cold day, warm salad

warm cauliflower salad ingredients

A blizzard blew through, dumping about a foot of snow. Fortunately, our bookgroup was still going to meet – in fact, our gathering was fast approaching and we were all supposed to bring some comfort food. (I didn’t read the book this time, which is a first, but I still had to go see my girls. FYI, they read The End of Your Life Book Club by Will Schwalbe and didn’t, for the most part, give it good reviews. Next up: George Saunders’ story collection, Tenth of December.)

Anyway, I didn’t want to arrive both empty-headed and empty-handed, so I wracked my baby-adled brain, trying to figure out what to contribute. Let’s just say that since the arrival of young Ian, I haven’t exactly been…productive…in the kitchen. I’ve warmed up leftovers on the stove and given the microwave a good workout, but I haven’t fully cooked a single dish. I’ve left that to Rob, my mother-in-law Sandy (terrific turkey meatloaf! plentiful pea soup! lovely lasagna, etc! Talk about comfort food…) and my friend Ann-Marie who flew in from Florida for some quality time with Ian and to nonchalantly whip up some delicious ginger-maple pork loin, insane arugula-bacon-goat-cheese pasta, and, oh, just a bit of biscotti.
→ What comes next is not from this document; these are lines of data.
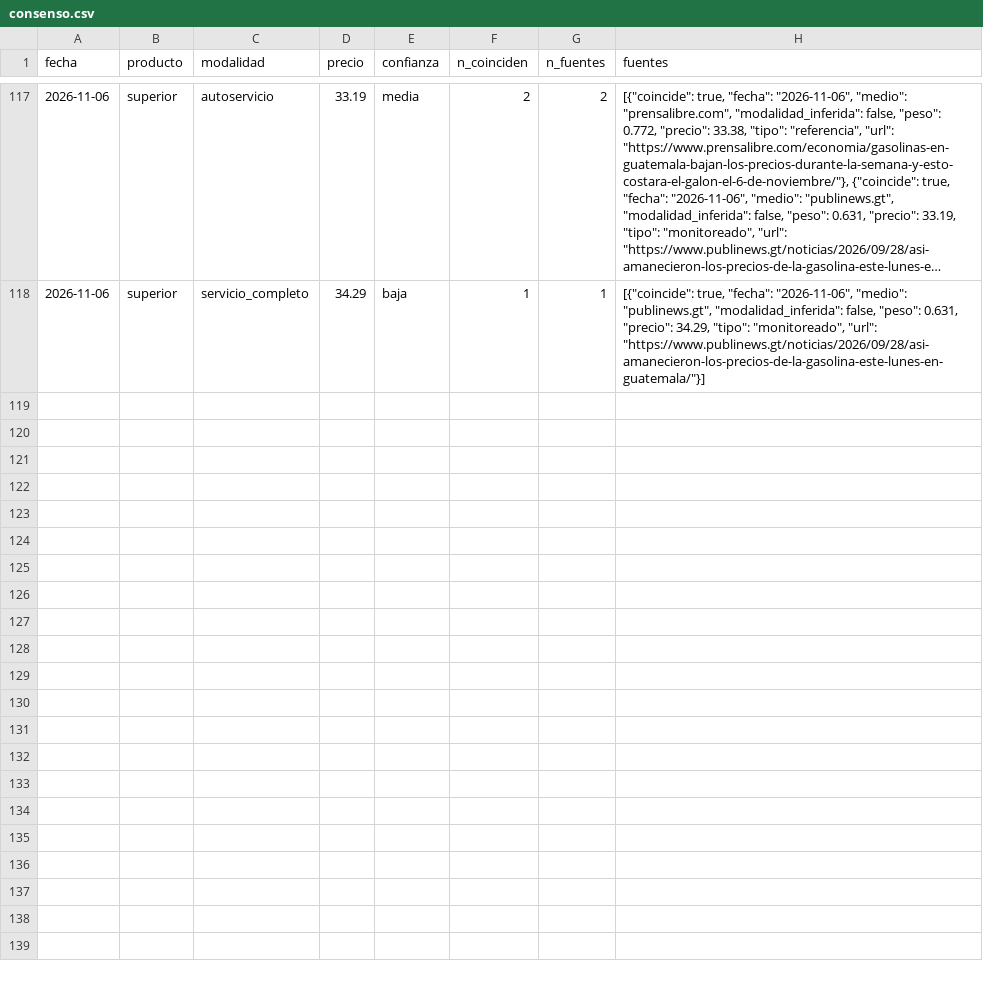
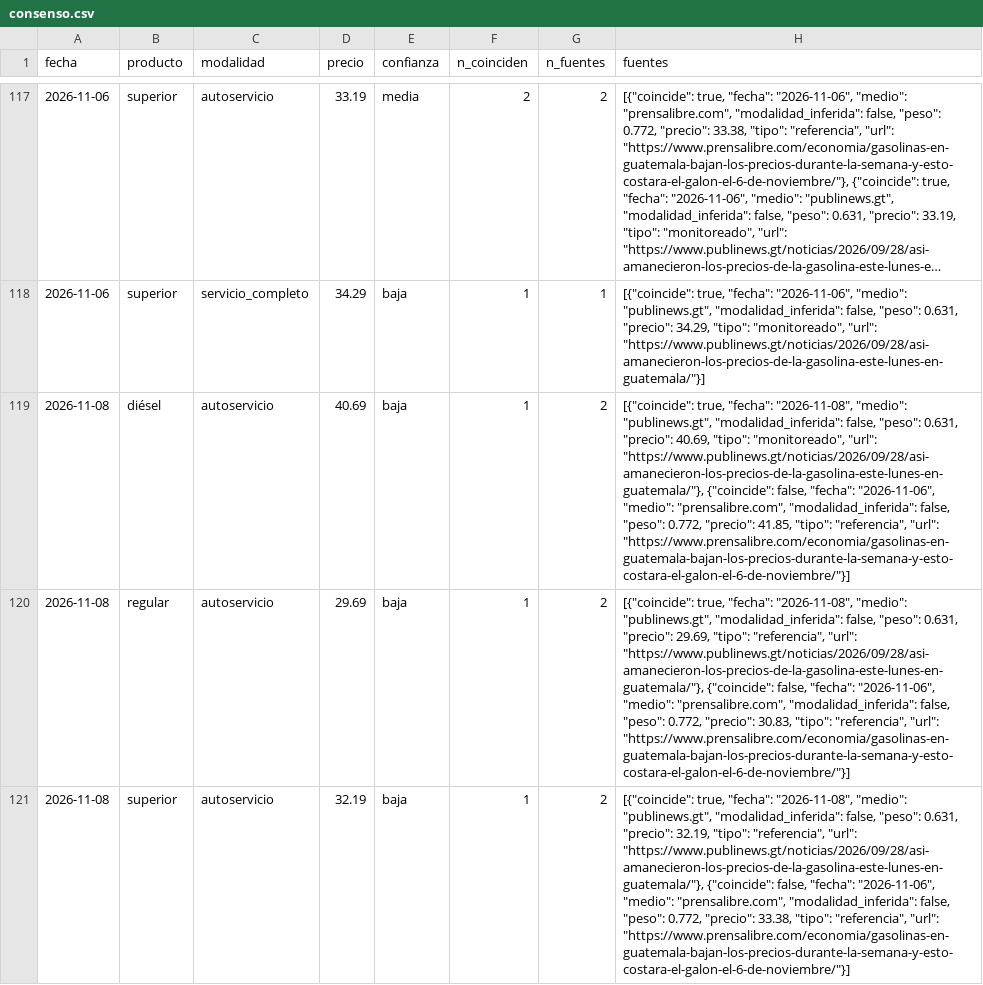
Before and after one commit to yartoorsdar/gasolina-gt, a CSV file: data/db/consenso.csv, drawn as a sheet; only a part is shown, gaps mark what is left out; long unchanged cells end in …; the diff names each change by its address in the sheet, - before the commit and + after, or states it on an @@ line.

```diff
--- a/data/db/consenso.csv
+++ b/data/db/consenso.csv
+row 119: 2026-11-08 | diésel | autoservicio | 40.69 | baja | 1 | 2 | [{"coincide": true, "fecha": "2026-11-08", "medio": "publinews.gt", "modalidad_inferida": false, "peso": 0.631, "precio": 40.69, "tipo": "monitoreado", "url": "https://www.publinews.gt/noticias/2026/09/28/asi-amanecieron-los-precios-de-la-gasolina-este-lunes-en-guatemala/"}, {"coincide": false, "fecha": "2026-11-06", "medio": "prensalibre.com", "modalidad_inferida": false, "peso": 0.772, "precio": 41.85, "tipo": "referencia", "url": "https://www.prensalibre.com/economia/gasolinas-en-guatemala-bajan-los-precios-durante-la-semana-y-esto-costara-el-galon-el-6-de-noviembre/"}]
+row 120: 2026-11-08 | regular | autoservicio | 29.69 | baja | 1 | 2 | [{"coincide": true, "fecha": "2026-11-08", "medio": "publinews.gt", "modalidad_inferida": false, "peso": 0.631, "precio": 29.69, "tipo": "referencia", "url": "https://www.publinews.gt/noticias/2026/09/28/asi-amanecieron-los-precios-de-la-gasolina-este-lunes-en-guatemala/"}, {"coincide": false, "fecha": "2026-11-06", "medio": "prensalibre.com", "modalidad_inferida": false, "peso": 0.772, "precio": 30.83, "tipo": "referencia", "url": "https://www.prensalibre.com/economia/gasolinas-en-guatemala-bajan-los-precios-durante-la-semana-y-esto-costara-el-galon-el-6-de-noviembre/"}]
+row 121: 2026-11-08 | superior | autoservicio | 32.19 | baja | 1 | 2 | [{"coincide": true, "fecha": "2026-11-08", "medio": "publinews.gt", "modalidad_inferida": false, "peso": 0.631, "precio": 32.19, "tipo": "referencia", "url": "https://www.publinews.gt/noticias/2026/09/28/asi-amanecieron-los-precios-de-la-gasolina-este-lunes-en-guatemala/"}, {"coincide": false, "fecha": "2026-11-06", "medio": "prensalibre.com", "modalidad_inferida": false, "peso": 0.772, "precio": 33.38, "tipo": "referencia", "url": "https://www.prensalibre.com/economia/gasolinas-en-guatemala-bajan-los-precios-durante-la-semana-y-esto-costara-el-galon-el-6-de-noviembre/"}]
```
Also changed, not shown: data/db/articulos.csv, data/db/observaciones.csv, 2 other files.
Hmm, what could I make that would be quick and somewhat comforting? I remembered a recipe from Gourmet Magazine, RIP, for warm Cauliflower salad that might fit the bill: I rifled through the recipes in my pantry. In fact, it turns out it appeared in the Valentines Issue exactly 10 years ago. How fitting:

Gourmet Feb 2003

Is it just me, or do cauliflowers look kind of like snow-covered trees?

cauliflower

This recipe is easy enough to complete during a newborn’s nap (I guess this is my new standard) and the result is quite tasty. All you need:

  • 1 small garlic clove (I use three)
  • 1/2 t salt
  • 1 flat anchovy, rinsed (I skip these – Look, if they happen to sneak into my food at a restaurant, I am cool with that, but I’m not about to actually peel open a can of those hairy little sea critters.)
  • 2 T drained capers, rinsed
  • 1 1/2 T fresh lemon juice
  • 1/4 c extra-virgin olive oil
  • 1 head cauliflower, 1 3/4 lb. (I bought pre-cut, which is so not cost-effective -but time is money, right? – and I still had to cut the florets down a bit anyway.)
  • 1/4 c firmly packed flat-leaf parsley

You just boil the cauliflower for a while until it’s soft but not crumbling. Then combine the rest of the ingredients into a dressing. While I frantically tried to get this done (imagine me giving the capers a rough, wild chop, parsley flying, and more lemon juice ending up on the counter than in the bowl), here’s what Ian was up to. Ah, so peaceful:

Ian in swing

You’re supposed to whisk in the olive oil at the end in a slow drizzle, but I knew that even though he was snoozing in his swing, my little mouse could start squeaking any minute, so I dumped it all in at once. If there are any professionals out there who want to tell me why the slow drizzle matters, I invite instruction.

Alas, here’s the final result in all its salty, zesty splendor:

warm cauliflower salad close up

Only problem: this warm salad was no longer warm after taking it out into the bitter cold…so I heated it up a bit in the microwave when I got to the host’s house.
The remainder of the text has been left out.